%%

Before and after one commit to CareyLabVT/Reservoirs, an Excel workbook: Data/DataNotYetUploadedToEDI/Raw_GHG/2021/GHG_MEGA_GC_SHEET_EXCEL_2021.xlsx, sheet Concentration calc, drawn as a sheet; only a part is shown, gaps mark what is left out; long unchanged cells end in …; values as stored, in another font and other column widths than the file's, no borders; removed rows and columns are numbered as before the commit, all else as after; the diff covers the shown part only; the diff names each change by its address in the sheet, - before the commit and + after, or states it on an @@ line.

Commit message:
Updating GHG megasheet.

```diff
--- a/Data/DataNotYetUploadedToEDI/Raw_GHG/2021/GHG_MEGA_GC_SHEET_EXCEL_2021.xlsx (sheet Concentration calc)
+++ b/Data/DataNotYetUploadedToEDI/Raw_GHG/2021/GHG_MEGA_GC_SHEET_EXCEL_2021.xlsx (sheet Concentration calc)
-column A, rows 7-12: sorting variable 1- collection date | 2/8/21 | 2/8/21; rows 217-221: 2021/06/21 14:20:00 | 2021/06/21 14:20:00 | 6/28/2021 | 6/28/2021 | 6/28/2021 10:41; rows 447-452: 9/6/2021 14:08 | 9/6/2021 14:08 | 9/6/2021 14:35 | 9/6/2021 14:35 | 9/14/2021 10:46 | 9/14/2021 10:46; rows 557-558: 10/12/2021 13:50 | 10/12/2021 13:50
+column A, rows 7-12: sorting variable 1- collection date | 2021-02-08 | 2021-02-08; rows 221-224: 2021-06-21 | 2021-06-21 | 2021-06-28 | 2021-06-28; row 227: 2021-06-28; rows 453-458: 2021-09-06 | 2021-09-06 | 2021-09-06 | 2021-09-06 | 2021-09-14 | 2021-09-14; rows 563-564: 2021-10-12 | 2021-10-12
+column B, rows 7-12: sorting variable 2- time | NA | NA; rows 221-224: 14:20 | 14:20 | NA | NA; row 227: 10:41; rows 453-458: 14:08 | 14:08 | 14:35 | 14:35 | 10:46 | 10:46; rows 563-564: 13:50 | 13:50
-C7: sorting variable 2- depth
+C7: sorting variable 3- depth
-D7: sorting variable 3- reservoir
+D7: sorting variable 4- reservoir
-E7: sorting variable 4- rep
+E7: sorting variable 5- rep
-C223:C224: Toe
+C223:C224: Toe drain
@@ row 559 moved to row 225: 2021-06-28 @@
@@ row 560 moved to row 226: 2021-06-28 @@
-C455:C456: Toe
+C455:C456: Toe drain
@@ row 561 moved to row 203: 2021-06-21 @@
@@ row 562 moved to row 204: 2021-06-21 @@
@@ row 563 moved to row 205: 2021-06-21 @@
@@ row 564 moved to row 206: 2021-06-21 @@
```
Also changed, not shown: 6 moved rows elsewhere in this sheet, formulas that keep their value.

%%

*Assignment*
The full listing, retyped exactly, is the expected answer.

*Result below*
Before and after one commit to CareyLabVT/Reservoirs, an Excel workbook: Data/DataNotYetUploadedToEDI/Raw_GHG/2021/GHG_MEGA_GC_SHEET_EXCEL_2021.xlsx, sheet Concentration calc, drawn as a sheet; only a part is shown, gaps mark what is left out; long unchanged cells end in …; values as stored, in another font and other column widths than the file's, no borders; removed rows and columns are numbered as before the commit, all else as after; the diff covers the shown part only; the diff names each change by its address in the sheet, - before the commit and + after, or states it on an @@ line.

Commit message:
Updating GHG megasheet.

```diff
--- a/Data/DataNotYetUploadedToEDI/Raw_GHG/2021/GHG_MEGA_GC_SHEET_EXCEL_2021.xlsx (sheet Concentration calc)
+++ b/Data/DataNotYetUploadedToEDI/Raw_GHG/2021/GHG_MEGA_GC_SHEET_EXCEL_2021.xlsx (sheet Concentration calc)
-column A, rows 7-12: sorting variable 1- collection date | 2/8/21 | 2/8/21; rows 217-221: 2021/06/21 14:20:00 | 2021/06/21 14:20:00 | 6/28/2021 | 6/28/2021 | 6/28/2021 10:41; rows 447-452: 9/6/2021 14:08 | 9/6/2021 14:08 | 9/6/2021 14:35 | 9/6/2021 14:35 | 9/14/2021 10:46 | 9/14/2021 10:46; rows 557-558: 10/12/2021 13:50 | 10/12/2021 13:50
+column A, rows 7-12: sorting variable 1- collection date | 2021-02-08 | 2021-02-08; rows 221-224: 2021-06-21 | 2021-06-21 | 2021-06-28 | 2021-06-28; row 227: 2021-06-28; rows 453-458: 2021-09-06 | 2021-09-06 | 2021-09-06 | 2021-09-06 | 2021-09-14 | 2021-09-14; rows 563-564: 2021-10-12 | 2021-10-12
+column B, rows 7-12: sorting variable 2- time | NA | NA; rows 221-224: 14:20 | 14:20 | NA | NA; row 227: 10:41; rows 453-458: 14:08 | 14:08 | 14:35 | 14:35 | 10:46 | 10:46; rows 563-564: 13:50 | 13:50
-C7: sorting variable 2- depth
+C7: sorting variable 3- depth
-D7: sorting variable 3- reservoir
+D7: sorting variable 4- reservoir
-E7: sorting variable 4- rep
+E7: sorting variable 5- rep
-C223:C224: Toe
+C223:C224: Toe drain
@@ row 559 moved to row 225: 2021-06-28 @@
@@ row 560 moved to row 226: 2021-06-28 @@
-C455:C456: Toe
+C455:C456: Toe drain
@@ row 561 moved to row 203: 2021-06-21 @@
@@ row 562 moved to row 204: 2021-06-21 @@
@@ row 563 moved to row 205: 2021-06-21 @@
@@ row 564 moved to row 206: 2021-06-21 @@
```
Also changed, not shown: 6 moved rows elsewhere in this sheet, formulas that keep their value.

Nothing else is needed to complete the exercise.